| Entries shown |

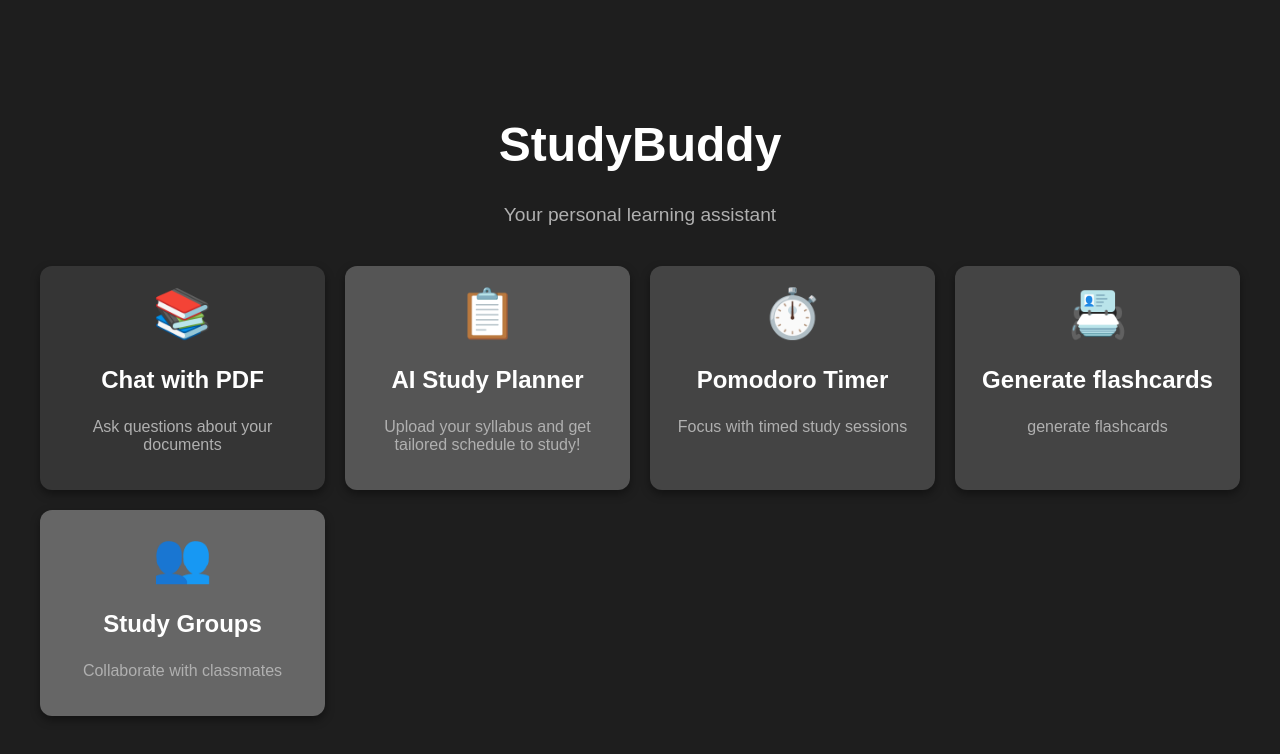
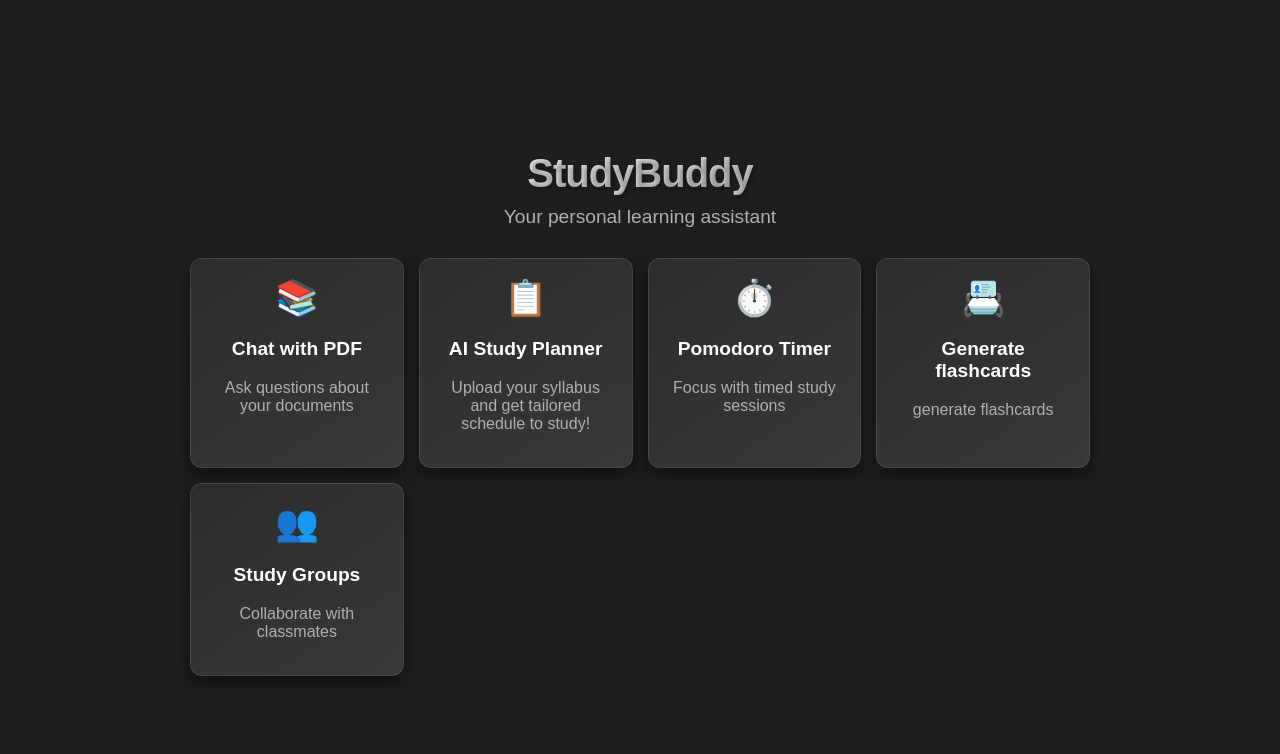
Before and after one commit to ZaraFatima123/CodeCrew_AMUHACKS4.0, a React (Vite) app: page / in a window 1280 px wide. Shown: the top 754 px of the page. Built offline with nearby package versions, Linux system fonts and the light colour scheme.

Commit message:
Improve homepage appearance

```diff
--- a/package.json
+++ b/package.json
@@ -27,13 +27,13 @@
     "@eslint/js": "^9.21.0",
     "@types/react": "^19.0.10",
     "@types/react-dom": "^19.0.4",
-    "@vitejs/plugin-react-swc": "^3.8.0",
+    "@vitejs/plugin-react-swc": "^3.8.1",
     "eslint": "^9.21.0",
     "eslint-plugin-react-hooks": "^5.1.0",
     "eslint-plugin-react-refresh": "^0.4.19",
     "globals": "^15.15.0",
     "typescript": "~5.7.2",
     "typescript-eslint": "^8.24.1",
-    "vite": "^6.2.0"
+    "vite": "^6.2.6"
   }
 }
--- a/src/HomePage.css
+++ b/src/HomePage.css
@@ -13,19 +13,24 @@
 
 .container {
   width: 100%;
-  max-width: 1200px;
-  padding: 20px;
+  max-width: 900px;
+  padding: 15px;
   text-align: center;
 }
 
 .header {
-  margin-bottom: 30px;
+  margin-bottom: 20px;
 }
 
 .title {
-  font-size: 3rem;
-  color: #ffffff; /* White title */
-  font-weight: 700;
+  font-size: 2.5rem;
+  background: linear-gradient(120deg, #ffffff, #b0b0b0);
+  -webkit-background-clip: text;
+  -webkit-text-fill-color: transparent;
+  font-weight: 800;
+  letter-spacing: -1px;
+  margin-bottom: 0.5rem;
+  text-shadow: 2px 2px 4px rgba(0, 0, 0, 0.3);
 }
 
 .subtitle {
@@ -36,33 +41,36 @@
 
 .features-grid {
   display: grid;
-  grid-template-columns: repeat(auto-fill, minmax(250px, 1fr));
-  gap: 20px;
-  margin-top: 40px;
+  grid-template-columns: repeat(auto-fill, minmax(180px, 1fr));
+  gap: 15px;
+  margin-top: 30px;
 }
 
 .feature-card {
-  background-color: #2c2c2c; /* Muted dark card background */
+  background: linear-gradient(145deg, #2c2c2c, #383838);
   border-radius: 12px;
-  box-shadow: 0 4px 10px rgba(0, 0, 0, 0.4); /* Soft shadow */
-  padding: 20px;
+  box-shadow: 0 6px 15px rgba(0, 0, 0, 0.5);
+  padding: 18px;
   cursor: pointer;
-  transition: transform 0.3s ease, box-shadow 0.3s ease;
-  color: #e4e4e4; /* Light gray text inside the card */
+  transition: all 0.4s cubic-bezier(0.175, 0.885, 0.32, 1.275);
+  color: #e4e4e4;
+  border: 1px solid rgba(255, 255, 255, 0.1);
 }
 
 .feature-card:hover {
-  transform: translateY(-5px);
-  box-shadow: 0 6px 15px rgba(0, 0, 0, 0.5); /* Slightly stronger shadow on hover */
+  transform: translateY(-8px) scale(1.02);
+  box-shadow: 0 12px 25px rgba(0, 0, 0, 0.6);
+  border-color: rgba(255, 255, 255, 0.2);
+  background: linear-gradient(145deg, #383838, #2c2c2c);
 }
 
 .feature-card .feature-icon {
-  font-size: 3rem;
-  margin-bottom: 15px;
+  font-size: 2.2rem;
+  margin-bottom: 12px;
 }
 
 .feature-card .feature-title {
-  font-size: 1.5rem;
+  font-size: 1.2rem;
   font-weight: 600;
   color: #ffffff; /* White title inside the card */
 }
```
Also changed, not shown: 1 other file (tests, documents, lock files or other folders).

* * *

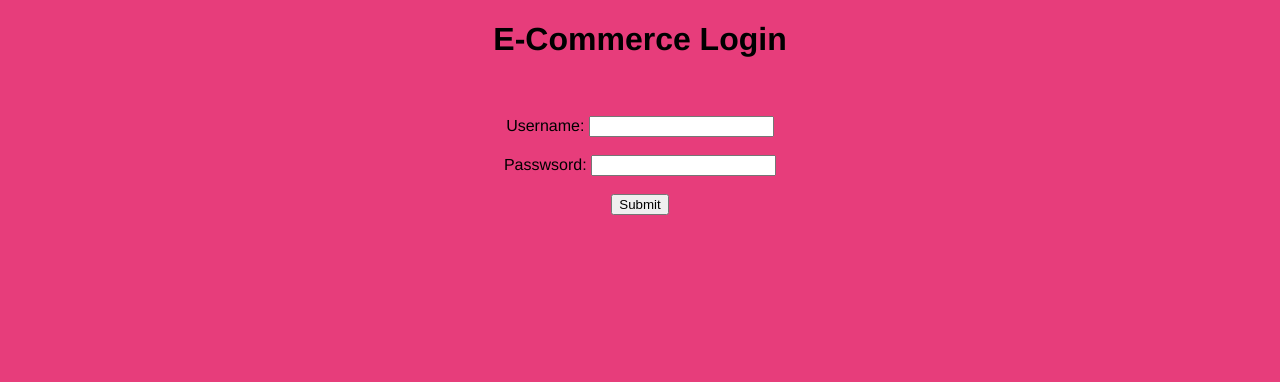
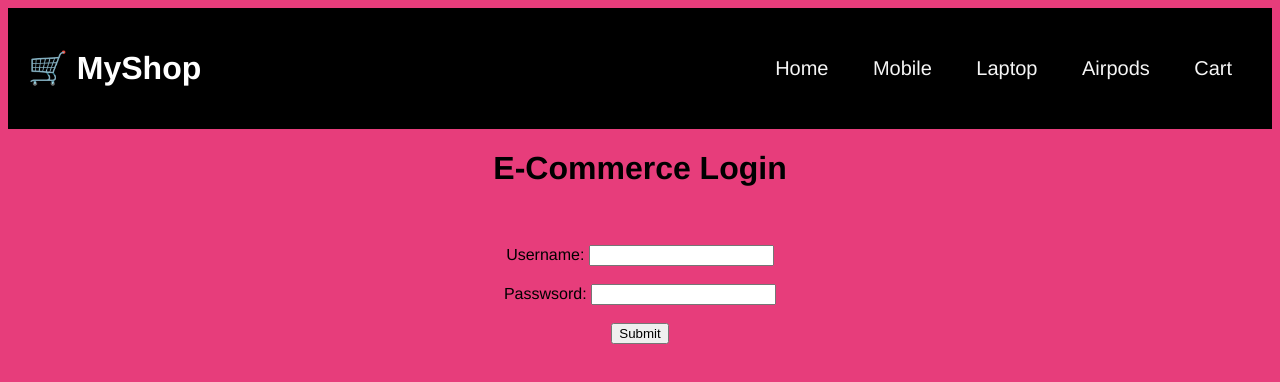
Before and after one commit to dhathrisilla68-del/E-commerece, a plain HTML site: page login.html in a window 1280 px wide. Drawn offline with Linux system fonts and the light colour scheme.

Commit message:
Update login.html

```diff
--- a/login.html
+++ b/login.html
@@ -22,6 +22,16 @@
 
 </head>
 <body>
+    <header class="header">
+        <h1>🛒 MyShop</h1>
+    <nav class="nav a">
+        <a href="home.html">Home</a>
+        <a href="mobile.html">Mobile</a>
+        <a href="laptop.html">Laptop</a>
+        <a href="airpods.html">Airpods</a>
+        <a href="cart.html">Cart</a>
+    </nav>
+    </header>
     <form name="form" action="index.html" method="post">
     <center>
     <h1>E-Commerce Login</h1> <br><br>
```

| Instructions for the task |
A single number is required: the count of lines in the data that include the string "html".

| Exercise result |
10